BRIEF: Find every line in the records that holds the string "view". Copy each one.

Dataset excerpts:
++++++++

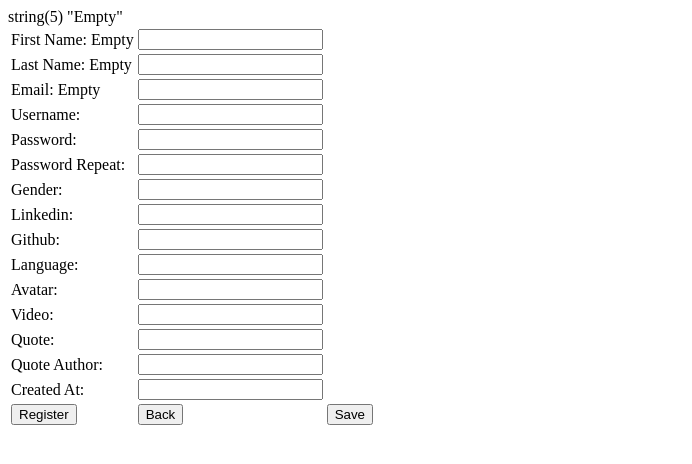
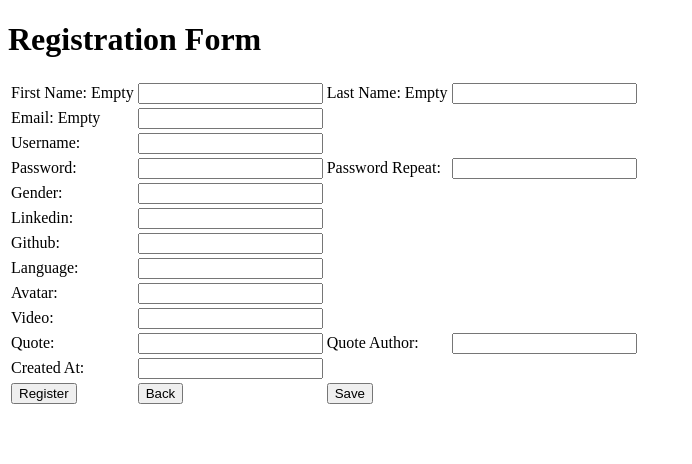
Before and after one commit to KasraTabrizi/php-mysql-introduction, a PHP site: page /view/registration.php in a window 1280 px wide. Shown: the top 464 px of the page, without its empty margins (0-692 px from the left). Run offline with PHP 8.4, Linux system fonts and the light colour scheme; the visitor is signed in with stand-in values (Sample User, id 1).

Commit message:
added wrapper and container to the registration.php

```diff
--- a/view/registration.php
+++ b/view/registration.php
@@ -13,9 +13,9 @@
 ?>
 
 <body>
-    <?php
-        var_dump($_SESSION['first_name']);
-    ?>
+    <div id="wrapper">
+        <h1>Registration Form</h1>
+        <div id="form-container">
             <form action="" method="POST">
                 <table>
                     <tr>
@@ -41,8 +41,6 @@
                             }
                         ?>>
                         </td>
-            </tr>
-            <tr>
                         <td><label for="last_name">Last Name:
                         <?php
                             if($_SESSION['last_name'] === "Empty"){
@@ -107,8 +105,7 @@
                         ?>
                         </label></td>
                         <td><input type="password" name="password_register" id=""></td>
-            </tr>
-            <tr>
+
                         <td><label for="password_repeat">Password Repeat: </label></td>
                         <td><input type="password" name="password_repeat" id=""></td>
                     </tr>
@@ -139,8 +136,7 @@
                     <tr>
                         <td><label for="quote">Quote: </label></td>
                         <td><input type="text" name="quote" id=""></td>
-            </tr>
-            <tr>
+
                         <td><label for="quote_author">Quote Author: </label></td>
                         <td><input type="text" name="quote_author" id=""></td>
                     </tr>
@@ -155,7 +151,8 @@
                     </tr>
                 </table>
             </form>
-
+        </div>
+    </div>
 </body>
 
 </html>
```
Lines whose indentation alone changed are shown as unchanged.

++++++++

EXERCISE SOLUTION:
Before and after one commit to KasraTabrizi/php-mysql-introduction, a PHP site: page /view/registration.php in a window 1280 px wide. Shown: the top 464 px of the page, without its empty margins (0-692 px from the left). Run offline with PHP 8.4, Linux system fonts and the light colour scheme; the visitor is signed in with stand-in values (Sample User, id 1).
--- a/view/registration.php
+++ b/view/registration.php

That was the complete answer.